Raised by a single mother, She began working after school at age 14 to help support her mom and three siblings. By 19, she was on her way to becoming a single mother, working two jobs just to make ends meet.
Knowing that education was the only path to creating a better life for her young daughter, she enrolled at Tarrant County Community College. After two years, she transferred to Texas Christian University.
With the help of academic scholarships, student loans, and state and federal grants, Davis became the first person in her family to earn a bachelor’s degree, graduated first in her class, and went on to Harvard Law School.

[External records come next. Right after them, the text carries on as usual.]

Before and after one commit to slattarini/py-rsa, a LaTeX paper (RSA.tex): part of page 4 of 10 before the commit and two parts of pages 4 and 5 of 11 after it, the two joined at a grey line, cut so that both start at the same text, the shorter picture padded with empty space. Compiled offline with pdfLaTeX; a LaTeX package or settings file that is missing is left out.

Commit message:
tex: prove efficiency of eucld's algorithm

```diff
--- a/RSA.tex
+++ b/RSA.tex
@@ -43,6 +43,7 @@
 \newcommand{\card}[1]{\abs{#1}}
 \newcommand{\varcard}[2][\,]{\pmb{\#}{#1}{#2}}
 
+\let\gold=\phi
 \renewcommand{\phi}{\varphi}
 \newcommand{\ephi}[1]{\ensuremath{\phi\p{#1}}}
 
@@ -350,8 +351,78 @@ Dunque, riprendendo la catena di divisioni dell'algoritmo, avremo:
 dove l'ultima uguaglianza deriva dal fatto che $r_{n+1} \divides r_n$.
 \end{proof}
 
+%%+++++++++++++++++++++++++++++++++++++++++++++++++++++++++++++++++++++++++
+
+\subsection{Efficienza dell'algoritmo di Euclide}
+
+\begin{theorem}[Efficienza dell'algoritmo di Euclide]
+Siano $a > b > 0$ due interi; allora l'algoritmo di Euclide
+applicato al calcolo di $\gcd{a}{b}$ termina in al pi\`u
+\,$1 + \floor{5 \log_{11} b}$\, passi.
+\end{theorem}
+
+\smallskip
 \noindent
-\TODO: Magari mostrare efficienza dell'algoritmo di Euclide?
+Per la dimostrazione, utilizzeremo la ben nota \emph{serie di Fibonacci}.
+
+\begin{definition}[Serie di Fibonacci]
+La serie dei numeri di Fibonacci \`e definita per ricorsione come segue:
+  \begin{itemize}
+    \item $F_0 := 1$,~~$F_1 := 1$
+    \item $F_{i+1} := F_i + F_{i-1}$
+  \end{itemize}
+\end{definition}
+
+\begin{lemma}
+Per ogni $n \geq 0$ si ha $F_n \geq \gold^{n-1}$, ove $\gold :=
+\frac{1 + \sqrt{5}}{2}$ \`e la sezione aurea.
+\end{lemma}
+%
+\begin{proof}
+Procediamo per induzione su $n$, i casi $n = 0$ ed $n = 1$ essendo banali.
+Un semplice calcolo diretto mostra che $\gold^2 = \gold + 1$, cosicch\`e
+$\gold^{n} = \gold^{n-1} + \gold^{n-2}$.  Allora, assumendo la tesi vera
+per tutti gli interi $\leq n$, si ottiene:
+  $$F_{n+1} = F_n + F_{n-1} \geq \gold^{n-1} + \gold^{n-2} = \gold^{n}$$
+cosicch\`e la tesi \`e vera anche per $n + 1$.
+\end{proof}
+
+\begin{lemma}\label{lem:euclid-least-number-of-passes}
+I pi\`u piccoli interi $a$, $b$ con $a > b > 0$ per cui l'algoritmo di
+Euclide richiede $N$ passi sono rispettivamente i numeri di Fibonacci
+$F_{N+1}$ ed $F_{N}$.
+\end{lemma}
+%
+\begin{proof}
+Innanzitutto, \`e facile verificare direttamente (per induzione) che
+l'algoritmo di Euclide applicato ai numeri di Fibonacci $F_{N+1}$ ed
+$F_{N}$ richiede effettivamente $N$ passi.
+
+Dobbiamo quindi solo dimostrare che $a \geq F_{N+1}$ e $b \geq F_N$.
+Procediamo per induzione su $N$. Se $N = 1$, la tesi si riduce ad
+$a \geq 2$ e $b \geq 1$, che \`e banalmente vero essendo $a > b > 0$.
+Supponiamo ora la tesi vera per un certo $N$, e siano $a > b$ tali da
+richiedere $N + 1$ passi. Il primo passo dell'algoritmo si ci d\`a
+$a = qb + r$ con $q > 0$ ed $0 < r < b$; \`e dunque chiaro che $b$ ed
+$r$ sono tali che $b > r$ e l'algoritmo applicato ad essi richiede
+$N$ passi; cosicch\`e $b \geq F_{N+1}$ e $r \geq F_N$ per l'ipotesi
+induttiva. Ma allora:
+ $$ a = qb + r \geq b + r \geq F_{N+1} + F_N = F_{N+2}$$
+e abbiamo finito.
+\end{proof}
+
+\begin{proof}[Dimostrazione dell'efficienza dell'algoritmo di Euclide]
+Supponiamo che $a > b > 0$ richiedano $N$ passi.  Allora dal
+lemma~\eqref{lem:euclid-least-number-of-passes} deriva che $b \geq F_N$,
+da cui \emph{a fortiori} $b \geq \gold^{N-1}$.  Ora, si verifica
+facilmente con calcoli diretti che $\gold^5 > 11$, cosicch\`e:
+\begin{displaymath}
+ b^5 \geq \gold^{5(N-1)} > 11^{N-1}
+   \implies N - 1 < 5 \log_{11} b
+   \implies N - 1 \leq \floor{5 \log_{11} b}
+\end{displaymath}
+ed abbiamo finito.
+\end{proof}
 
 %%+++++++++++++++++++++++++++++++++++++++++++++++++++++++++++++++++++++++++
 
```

After graduating with honors from Harvard Law, She helped grow a successful business in Fort Worth and served nine years on the Fort Worth City Council, where she was recognized as a leader on economic development issues. As chair of the City’s Economic Development Committee, Davis helped create numerous public-private partnerships and successfully helped bring thousands of new jobs to Tarrant County.
She was elected to the Texas Senate in 2008, defeating a longtime incumbent in a race widely considered one of the biggest upsets in Texas politics in recent years.
She said she hopes to use a similar strategy to reach African-Americans in the way she did during her State Senate Campaign in Fort Worth.
“I also knocked on a lot of doors during my Senate campaign and it was a helpful way for me to take my message straight to the people,” she said. “Now that I am running statewide, I am going to need a lot of help to knock on all the doors in the communities we will visit.”
Part of her on the road message includes economic development and jobs for underdeveloped and disadvantaged communities.
Improvements to public education system and preparing economically underdeveloped areas by finding solutions to build them up are at the top of Davis priorities to address the issues.
While serving on the Fort Worth City Council, Wendy took the lead on economic development. Working with community, political, and business leaders, her efforts yielded $260 million in new investment, thousands of jobs, and revitalized communities.
While a state senator, she authored a bill to put “Texas Jobs First” requiring the state government, when possible, to give Texas companies the first opportunity at contracts, and passed legislation requiring the Department of Transportation to grant preference to local contractors for certain Texas road projects.
Davis has also pushed for and supported policies that would create jobs for our service men and women upon their re-entry into civilian life and make sure that veterans, service members, and their families are provided every opportunity for a quality education.
On education, Davis said too many of our public schools and universities are overcrowded and under funded and too many of students end up never graduating from high school.
Davis has fought to improve public schools by reducing the number of standardized tests students are forced to take, and by negotiating the first cost-of-living increase for retired teachers in more than a decade.
In 2011, Wendy filibustered a budget that cut over $5 billion from education funding and she has continued to fight tirelessly to restore that funding to education.
“We need a 21st Century education system that is going to equip our young people for jobs in the 21st Century,” she said. “We also need to use economic development tools and expertise to develop partnerships and investments being sensitive to the needs of each community and studying those needs and finding ways to provide opportunities.”
Davis said she hopes that African-Americans will be open and candid with her on issues affecting their communities.
Some other issues that may come up on the campaign trail include issues in the criminal justice system, prison reform and execution case reviews, school closings and the gentrification of African-American communities in inner city neighborhoods.